The roof is finally in place over the Olympic stadium in Athens, easing some of the concerns about preparations and enabling sports, rather than controversy, to move to the center of attention in the final weeks before the summer games.
Only about 8,000 seats have been installed, and much of the venue still resembles a building site, but athletes finally arrived at the Olympic Stadium in Athens this week.
They may not be the sporting superstars from across the globe expected for the Olympics in August, but the Greek athletes at the Pan Hellenic Games are just as important to local organizers.
The runners are proving that the main stadium is serviceable for athletics, and that come August it should be ready for tens-of-thousands of spectators and a worldwide television audience.
Above the athletes' heads, finally, is the controversial and often criticized roof designed by Spanish architect Santiago Calatrava. For many months, it symbolized the problems that plagued these Olympic Games. The design seemed overambitious, and the construction was so difficult that the roof project came close to being scrapped.
But local organizers got the job done at the last minute. The 15,000-ton roof is in place to protect spectators and athletes from the fierce summer sun.
Greece's alternate culture minister Fanny Palli-Petralia, who has been appointed by Prime Minister Costas Karamanlis to oversee preparations for the Games, told VOA earlier this week that the three-day Pan Hellenic games would prove to be a turning point in the fortunes of the Athens Olympics.
"Well it is a significant moment because this stadium became the symbol of the Olympic Games because of the Calatrava roof there," she said. "We have the Pan Hellenic Championship of track and field and you will have the opportunity to look and see one of the most spectacular stadiums in the world."
But it has not been easy getting to this stage.

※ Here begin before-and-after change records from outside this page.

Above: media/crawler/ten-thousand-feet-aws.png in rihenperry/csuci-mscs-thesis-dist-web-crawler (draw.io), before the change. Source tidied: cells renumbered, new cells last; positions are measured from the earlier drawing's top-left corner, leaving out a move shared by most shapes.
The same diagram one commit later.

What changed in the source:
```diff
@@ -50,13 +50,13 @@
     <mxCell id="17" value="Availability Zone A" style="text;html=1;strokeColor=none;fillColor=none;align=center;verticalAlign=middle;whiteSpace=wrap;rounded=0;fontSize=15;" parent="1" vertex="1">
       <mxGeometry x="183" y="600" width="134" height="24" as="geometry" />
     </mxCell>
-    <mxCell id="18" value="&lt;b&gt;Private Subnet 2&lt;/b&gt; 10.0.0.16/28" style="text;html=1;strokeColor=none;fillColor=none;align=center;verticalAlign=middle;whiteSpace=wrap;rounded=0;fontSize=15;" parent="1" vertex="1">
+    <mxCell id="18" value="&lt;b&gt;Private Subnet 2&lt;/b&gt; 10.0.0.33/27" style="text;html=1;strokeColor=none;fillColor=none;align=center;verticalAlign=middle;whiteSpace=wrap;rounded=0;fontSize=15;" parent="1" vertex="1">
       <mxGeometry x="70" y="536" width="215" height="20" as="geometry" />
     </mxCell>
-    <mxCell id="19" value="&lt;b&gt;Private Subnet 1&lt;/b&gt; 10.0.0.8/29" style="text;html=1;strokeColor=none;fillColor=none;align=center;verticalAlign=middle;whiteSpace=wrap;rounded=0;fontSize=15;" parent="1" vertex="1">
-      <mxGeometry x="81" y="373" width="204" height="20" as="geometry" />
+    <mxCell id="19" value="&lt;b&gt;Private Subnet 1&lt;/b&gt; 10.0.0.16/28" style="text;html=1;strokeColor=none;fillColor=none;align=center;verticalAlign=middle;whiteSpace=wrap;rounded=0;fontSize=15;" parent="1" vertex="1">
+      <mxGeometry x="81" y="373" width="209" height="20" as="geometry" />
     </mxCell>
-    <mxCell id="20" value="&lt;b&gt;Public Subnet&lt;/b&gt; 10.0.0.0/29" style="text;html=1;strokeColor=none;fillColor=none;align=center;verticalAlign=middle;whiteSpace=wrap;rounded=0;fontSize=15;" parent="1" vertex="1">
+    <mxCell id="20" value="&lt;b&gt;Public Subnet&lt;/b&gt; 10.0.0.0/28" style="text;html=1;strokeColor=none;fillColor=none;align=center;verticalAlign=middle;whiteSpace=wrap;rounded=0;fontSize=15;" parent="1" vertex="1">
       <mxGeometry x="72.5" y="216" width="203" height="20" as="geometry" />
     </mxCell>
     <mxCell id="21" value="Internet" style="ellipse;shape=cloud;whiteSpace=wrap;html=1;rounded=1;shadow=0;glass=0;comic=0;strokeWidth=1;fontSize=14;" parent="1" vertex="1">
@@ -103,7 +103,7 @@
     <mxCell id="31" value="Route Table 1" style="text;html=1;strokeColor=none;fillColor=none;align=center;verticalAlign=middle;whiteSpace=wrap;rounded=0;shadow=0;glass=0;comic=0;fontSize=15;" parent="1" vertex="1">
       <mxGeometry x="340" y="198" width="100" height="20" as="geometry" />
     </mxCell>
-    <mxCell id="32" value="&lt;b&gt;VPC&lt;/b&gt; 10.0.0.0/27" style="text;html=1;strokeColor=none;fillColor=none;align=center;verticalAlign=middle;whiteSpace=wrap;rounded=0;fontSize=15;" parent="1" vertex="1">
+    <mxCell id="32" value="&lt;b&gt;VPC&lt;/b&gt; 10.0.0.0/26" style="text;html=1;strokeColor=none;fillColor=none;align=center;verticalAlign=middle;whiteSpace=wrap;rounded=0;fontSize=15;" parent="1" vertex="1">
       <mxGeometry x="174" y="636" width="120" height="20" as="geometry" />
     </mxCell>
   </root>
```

Work was not begun on the Games for three years after Greece won the right to host them in 1997. And only three months ago a change of government prompted fears of further disruption to the preparations.

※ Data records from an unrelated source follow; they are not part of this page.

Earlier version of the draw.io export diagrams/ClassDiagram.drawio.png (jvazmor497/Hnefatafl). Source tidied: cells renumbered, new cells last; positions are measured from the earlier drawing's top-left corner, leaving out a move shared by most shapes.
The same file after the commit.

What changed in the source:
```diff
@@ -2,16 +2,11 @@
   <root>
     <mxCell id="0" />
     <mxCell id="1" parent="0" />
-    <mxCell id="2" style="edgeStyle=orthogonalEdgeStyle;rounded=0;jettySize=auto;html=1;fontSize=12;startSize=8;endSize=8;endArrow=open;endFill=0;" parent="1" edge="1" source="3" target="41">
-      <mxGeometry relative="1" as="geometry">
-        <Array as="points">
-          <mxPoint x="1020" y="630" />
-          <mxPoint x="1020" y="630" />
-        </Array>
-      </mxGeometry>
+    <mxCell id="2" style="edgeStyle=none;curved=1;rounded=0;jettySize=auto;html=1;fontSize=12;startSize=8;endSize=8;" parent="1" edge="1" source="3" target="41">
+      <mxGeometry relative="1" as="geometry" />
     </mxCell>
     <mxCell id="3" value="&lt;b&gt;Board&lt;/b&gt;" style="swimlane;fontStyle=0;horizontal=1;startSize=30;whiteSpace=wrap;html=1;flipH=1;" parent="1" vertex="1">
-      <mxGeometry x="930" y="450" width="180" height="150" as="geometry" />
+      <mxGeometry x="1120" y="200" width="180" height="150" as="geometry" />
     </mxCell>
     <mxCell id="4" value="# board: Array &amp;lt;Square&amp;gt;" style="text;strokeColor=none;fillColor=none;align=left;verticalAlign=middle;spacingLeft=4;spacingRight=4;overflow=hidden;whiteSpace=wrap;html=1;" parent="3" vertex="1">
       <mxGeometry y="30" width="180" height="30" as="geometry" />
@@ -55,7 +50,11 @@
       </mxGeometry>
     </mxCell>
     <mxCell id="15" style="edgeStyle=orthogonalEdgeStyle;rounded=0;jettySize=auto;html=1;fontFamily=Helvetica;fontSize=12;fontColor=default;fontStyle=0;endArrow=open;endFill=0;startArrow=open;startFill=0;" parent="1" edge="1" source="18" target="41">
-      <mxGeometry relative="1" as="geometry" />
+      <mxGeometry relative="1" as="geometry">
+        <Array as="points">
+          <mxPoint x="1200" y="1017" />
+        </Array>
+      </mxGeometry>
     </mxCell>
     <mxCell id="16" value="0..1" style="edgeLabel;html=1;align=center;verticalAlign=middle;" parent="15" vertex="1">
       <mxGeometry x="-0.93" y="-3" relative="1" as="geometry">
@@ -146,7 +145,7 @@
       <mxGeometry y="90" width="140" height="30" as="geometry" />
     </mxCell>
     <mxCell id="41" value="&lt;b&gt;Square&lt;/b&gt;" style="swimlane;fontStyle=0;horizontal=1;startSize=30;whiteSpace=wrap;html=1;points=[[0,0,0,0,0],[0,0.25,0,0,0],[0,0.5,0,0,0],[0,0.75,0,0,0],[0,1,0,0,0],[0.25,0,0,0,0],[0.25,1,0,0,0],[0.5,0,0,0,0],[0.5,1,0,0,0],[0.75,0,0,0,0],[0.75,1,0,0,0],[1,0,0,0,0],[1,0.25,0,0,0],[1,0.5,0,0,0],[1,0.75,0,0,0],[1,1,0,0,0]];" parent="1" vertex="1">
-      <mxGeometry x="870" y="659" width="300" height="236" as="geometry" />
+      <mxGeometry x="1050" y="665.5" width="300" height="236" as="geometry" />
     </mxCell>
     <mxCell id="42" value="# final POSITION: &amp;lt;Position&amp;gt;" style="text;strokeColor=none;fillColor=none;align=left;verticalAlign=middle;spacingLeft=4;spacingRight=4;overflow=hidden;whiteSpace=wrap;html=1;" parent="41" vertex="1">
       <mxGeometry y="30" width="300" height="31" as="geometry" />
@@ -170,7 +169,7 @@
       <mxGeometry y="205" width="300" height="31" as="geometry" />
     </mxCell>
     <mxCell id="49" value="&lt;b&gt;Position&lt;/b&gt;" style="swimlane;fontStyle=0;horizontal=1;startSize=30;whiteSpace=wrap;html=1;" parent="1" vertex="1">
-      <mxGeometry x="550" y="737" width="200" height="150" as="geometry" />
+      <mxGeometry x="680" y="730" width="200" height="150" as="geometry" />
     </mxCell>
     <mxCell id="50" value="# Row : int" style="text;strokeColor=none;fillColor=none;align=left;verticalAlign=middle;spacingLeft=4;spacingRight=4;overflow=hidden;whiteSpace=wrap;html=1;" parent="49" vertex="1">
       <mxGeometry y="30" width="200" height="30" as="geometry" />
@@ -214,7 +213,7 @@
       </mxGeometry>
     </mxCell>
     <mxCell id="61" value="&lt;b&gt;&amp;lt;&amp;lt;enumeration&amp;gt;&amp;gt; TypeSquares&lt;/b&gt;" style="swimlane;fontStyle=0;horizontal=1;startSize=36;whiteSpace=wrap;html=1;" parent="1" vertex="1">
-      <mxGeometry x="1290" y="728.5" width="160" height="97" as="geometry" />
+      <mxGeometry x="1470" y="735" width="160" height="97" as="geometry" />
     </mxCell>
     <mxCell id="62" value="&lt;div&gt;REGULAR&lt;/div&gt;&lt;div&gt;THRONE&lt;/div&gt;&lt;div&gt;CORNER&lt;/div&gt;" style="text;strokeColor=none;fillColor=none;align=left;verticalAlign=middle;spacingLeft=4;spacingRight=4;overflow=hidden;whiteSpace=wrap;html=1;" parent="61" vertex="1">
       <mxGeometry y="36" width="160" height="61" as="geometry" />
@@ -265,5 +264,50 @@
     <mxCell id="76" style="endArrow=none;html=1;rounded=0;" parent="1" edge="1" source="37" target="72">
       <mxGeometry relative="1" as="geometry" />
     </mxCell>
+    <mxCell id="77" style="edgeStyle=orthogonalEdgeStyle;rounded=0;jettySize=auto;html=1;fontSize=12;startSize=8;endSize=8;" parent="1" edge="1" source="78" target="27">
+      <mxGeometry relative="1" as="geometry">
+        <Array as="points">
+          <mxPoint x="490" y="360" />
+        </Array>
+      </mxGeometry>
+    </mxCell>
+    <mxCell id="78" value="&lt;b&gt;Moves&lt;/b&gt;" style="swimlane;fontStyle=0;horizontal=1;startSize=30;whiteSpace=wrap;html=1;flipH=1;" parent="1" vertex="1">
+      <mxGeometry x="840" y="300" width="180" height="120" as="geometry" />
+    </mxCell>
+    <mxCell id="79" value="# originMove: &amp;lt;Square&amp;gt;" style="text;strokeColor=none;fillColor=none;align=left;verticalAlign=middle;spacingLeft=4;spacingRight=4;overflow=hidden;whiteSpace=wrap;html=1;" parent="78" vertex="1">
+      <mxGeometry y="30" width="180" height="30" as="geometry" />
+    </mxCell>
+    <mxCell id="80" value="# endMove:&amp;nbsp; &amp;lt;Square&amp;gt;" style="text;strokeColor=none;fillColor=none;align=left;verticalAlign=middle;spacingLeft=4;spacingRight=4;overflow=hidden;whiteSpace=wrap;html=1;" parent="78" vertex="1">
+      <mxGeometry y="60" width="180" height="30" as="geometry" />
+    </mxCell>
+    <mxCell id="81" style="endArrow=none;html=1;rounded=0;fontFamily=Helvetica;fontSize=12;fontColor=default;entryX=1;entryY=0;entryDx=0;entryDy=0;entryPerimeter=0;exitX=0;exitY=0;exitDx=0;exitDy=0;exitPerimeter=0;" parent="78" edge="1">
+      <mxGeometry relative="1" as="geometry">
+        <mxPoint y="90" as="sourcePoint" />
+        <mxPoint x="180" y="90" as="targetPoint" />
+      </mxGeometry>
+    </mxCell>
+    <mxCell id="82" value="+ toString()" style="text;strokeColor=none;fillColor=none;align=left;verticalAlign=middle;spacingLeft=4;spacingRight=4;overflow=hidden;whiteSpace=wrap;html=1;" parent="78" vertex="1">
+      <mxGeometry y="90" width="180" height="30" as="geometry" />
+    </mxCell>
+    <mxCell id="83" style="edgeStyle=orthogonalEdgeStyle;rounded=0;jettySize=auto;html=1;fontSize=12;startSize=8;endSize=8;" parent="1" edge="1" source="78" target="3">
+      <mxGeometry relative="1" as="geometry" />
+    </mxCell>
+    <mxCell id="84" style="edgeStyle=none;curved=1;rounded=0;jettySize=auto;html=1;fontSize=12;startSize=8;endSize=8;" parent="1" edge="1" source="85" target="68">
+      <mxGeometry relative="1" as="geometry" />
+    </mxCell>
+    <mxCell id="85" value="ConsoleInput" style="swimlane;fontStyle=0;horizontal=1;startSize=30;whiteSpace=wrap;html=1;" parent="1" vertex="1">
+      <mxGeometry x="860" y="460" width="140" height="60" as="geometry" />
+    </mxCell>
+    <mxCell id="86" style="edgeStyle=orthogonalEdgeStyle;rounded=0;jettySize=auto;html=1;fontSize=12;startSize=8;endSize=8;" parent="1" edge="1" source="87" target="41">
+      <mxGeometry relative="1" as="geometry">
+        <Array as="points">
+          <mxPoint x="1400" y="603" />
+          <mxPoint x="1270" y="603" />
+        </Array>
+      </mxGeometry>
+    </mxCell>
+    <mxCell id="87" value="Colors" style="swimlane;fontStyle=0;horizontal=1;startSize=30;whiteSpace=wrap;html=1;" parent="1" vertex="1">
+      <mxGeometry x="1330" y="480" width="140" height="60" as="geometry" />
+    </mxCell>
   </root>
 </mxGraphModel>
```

The new government's General Secretary for the Games, Spyros Capralos, himself a former Olympic waterpolo player, said this week that he had been swimming only in his own sweat to get everything ready on time.
There are still many things to accomplish. But at last, it appears that the end of the work is in sight. But even as attention shifts to sports, economic concerns remain.
The budget has skyrocketed in recent years, with some analysts predicting the final cost might be double initial estimates of $6 billion. But Minister Palli-Petralia says Greece's people and government are willing to pay any price for a successful Games, no matter what the financial repercussions might be later.
"The previous budget is non-realistic. Yes the budget will increase. The Greek government is going to support the budget and we do not make any reduction to anything. We will afford it and we will face it," she said. "You know Greek people what they want is to be proud for their country and be proud of themselves that they will host a unique Games."
What remains to be seen is whether Greece's great gamble with the Games will spark an economic boom, or whether the financial burden will prompt a slump once the athletes have all gone home.